Dataset entries:
*****

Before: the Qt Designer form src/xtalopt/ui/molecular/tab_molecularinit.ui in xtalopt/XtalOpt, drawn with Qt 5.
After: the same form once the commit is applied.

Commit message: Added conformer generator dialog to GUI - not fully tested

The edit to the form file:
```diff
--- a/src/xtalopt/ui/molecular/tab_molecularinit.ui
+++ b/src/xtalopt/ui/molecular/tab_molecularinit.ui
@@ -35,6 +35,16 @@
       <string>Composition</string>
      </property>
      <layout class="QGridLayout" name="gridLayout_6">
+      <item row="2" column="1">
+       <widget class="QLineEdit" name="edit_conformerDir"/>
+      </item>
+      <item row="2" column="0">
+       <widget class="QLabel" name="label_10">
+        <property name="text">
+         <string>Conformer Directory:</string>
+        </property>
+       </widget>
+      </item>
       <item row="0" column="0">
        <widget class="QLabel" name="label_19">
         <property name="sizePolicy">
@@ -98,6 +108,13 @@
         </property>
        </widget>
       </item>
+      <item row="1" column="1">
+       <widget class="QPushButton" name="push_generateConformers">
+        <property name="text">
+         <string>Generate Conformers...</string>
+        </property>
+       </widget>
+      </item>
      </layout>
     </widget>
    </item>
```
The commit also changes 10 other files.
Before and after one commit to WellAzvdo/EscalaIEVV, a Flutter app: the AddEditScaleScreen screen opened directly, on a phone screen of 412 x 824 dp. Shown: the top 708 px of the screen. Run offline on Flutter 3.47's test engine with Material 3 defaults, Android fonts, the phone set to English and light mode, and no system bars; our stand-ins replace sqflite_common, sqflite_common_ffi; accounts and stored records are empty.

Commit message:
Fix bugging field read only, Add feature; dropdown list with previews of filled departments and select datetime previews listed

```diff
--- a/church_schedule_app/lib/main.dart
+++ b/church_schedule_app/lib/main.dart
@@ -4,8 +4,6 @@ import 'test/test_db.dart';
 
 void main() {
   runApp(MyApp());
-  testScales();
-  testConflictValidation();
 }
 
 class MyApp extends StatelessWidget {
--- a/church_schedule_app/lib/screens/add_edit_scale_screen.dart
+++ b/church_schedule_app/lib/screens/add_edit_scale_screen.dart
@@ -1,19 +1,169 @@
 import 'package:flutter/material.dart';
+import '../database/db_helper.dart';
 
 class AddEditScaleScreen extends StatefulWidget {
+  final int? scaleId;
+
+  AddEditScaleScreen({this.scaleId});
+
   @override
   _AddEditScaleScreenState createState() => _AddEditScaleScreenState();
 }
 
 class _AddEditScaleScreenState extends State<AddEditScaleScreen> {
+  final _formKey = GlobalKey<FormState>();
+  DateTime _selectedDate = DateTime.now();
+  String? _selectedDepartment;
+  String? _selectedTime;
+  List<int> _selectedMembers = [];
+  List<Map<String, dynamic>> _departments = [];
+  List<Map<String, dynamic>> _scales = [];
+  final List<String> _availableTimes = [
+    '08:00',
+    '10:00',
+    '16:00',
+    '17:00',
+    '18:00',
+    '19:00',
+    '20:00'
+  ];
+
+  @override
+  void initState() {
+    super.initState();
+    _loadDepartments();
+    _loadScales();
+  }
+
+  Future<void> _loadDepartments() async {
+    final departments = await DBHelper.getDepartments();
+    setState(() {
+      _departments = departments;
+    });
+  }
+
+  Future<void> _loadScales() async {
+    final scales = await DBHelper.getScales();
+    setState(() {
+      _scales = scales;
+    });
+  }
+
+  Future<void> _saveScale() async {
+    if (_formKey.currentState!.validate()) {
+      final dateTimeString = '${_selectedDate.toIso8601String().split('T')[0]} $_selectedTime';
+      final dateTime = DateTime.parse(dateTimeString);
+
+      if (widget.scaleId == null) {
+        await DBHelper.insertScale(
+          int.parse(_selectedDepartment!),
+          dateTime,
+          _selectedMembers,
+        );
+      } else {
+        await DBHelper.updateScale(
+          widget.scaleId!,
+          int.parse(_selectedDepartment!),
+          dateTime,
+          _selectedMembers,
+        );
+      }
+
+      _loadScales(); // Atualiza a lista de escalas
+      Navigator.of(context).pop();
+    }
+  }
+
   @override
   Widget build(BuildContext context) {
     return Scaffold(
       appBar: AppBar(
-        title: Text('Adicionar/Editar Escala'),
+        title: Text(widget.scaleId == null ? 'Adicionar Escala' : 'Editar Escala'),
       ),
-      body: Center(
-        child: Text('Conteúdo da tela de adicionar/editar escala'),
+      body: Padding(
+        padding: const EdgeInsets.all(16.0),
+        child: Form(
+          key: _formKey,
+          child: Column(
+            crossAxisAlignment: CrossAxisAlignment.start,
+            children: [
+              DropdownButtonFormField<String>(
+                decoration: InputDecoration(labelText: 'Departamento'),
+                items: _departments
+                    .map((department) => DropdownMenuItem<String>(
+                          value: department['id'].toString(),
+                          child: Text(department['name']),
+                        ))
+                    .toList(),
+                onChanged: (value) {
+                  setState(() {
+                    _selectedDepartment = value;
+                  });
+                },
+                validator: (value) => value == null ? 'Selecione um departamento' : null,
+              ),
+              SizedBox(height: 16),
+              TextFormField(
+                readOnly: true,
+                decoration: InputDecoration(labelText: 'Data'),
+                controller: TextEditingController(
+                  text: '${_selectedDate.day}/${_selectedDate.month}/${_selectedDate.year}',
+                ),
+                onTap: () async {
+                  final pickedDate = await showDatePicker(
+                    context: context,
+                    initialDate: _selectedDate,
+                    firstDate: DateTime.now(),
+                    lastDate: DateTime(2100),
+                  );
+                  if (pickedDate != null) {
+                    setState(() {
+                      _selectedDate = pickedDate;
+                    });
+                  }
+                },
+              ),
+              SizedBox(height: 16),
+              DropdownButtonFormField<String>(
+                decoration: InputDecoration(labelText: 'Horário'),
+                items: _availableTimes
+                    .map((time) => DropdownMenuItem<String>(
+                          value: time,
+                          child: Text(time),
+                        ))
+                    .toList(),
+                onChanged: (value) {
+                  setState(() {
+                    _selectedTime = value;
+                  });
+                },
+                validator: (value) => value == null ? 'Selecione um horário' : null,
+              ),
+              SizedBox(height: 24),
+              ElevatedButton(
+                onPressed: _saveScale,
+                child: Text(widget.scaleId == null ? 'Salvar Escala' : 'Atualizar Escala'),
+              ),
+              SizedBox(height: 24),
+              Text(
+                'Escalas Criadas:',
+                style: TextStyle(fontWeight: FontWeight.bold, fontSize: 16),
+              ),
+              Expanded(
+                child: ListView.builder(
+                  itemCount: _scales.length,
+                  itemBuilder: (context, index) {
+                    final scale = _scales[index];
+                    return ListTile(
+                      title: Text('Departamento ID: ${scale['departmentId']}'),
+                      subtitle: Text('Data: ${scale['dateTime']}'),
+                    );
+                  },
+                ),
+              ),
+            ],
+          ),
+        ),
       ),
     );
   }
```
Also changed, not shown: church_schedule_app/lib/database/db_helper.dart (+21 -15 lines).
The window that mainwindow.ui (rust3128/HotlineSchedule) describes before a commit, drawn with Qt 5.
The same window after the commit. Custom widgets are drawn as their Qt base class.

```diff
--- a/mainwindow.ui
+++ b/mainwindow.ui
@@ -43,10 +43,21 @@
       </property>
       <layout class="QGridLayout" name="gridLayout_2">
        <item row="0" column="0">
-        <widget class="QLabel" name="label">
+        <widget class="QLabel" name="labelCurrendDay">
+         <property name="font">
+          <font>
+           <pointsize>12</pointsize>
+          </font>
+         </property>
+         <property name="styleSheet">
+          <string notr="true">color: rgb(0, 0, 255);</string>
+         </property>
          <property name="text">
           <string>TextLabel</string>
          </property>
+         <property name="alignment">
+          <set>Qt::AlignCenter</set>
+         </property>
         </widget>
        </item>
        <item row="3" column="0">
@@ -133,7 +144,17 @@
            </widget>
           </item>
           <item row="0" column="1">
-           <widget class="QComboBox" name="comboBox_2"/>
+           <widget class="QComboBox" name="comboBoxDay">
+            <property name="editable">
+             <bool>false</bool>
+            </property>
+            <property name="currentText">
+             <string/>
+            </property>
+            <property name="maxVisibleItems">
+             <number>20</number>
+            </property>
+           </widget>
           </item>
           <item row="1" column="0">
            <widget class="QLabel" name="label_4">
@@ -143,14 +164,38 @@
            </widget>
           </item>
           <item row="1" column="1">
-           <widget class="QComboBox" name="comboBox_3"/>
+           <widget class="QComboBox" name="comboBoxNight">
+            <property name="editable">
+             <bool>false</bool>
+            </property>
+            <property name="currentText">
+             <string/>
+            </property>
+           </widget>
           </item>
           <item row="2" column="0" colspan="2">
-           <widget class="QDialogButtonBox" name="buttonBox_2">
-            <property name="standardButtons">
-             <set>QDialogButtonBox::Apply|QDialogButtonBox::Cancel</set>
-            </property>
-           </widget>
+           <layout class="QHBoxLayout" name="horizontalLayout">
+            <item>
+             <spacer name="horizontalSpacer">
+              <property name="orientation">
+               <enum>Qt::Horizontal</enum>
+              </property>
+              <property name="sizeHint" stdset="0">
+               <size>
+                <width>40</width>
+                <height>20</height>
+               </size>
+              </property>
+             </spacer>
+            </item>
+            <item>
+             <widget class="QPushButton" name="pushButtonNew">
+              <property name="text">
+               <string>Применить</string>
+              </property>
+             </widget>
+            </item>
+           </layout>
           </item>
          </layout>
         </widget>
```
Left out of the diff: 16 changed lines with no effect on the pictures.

*****

What you should do
Where a line of the data contains "final", copy that line.

Answer to this exercise
+  final int? scaleId;
+  final _formKey = GlobalKey<FormState>();
+  final List<String> _availableTimes = [
+    final departments = await DBHelper.getDepartments();
+    final scales = await DBHelper.getScales();
+      final dateTimeString = '${_selectedDate.toIso8601String().split('T')[0]} $_selectedTime';
+      final dateTime = DateTime.parse(dateTimeString);
+                  final pickedDate = await showDatePicker(
+                    final scale = _scales[index];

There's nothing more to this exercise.